=== Section Start ===

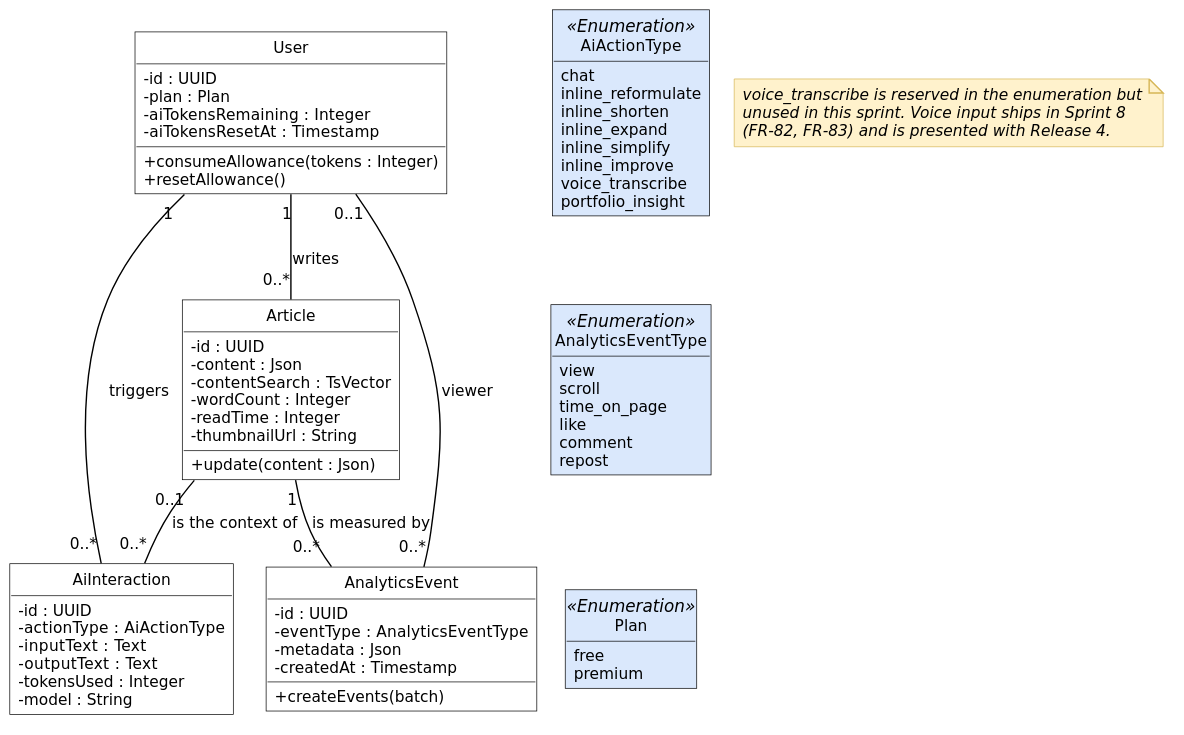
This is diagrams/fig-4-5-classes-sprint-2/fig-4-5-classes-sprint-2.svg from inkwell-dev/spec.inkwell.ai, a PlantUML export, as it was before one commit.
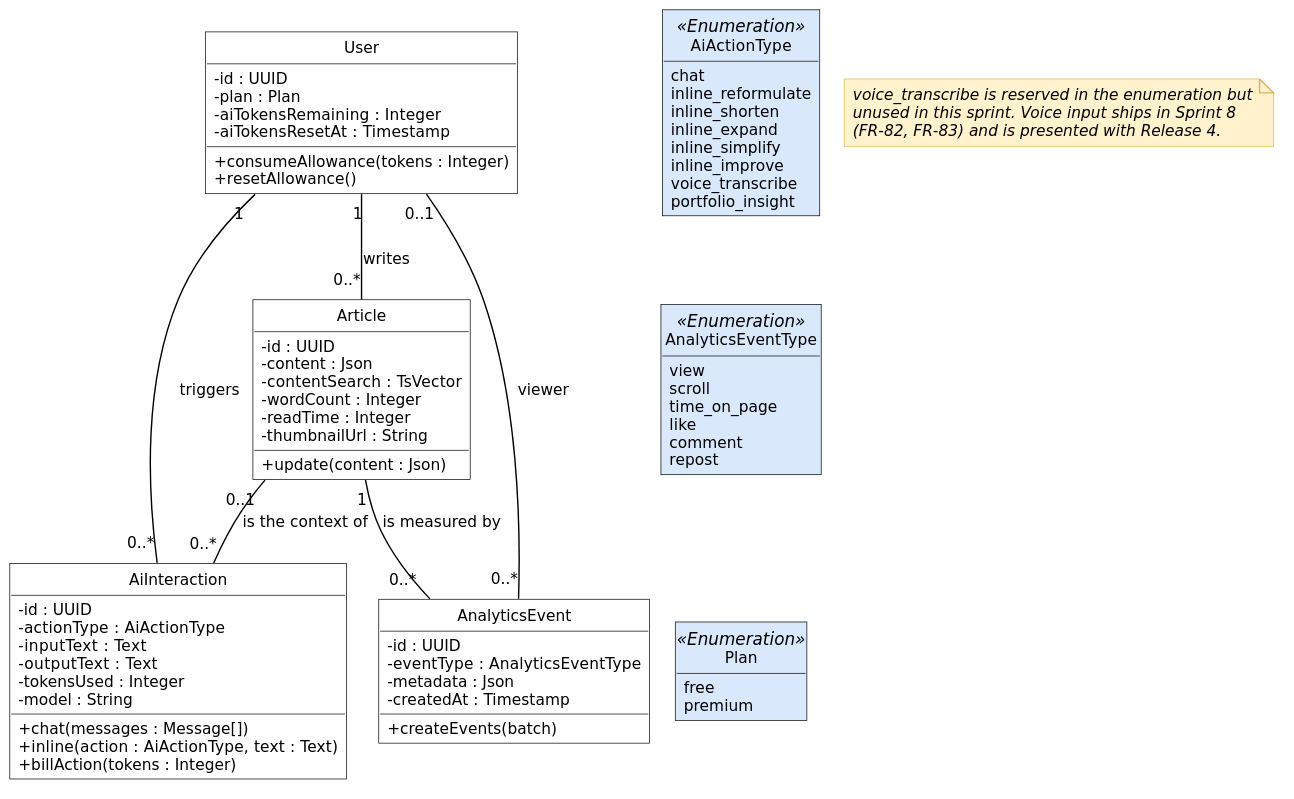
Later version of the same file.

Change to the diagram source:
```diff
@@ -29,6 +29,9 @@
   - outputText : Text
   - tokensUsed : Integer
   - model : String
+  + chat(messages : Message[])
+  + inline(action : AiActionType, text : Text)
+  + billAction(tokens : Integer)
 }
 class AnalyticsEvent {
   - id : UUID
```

=== Section End ===

Your instructions:
Set down each entry again exactly as written. Pictures stay out.

Finished task:
This is diagrams/fig-4-5-classes-sprint-2/fig-4-5-classes-sprint-2.svg from inkwell-dev/spec.inkwell.ai, a PlantUML export, as it was before one commit.
Later version of the same file.

Change to the diagram source:
```diff
@@ -29,6 +29,9 @@
   - outputText : Text
   - tokensUsed : Integer
   - model : String
+  + chat(messages : Message[])
+  + inline(action : AiActionType, text : Text)
+  + billAction(tokens : Integer)
 }
 class AnalyticsEvent {
   - id : UUID
```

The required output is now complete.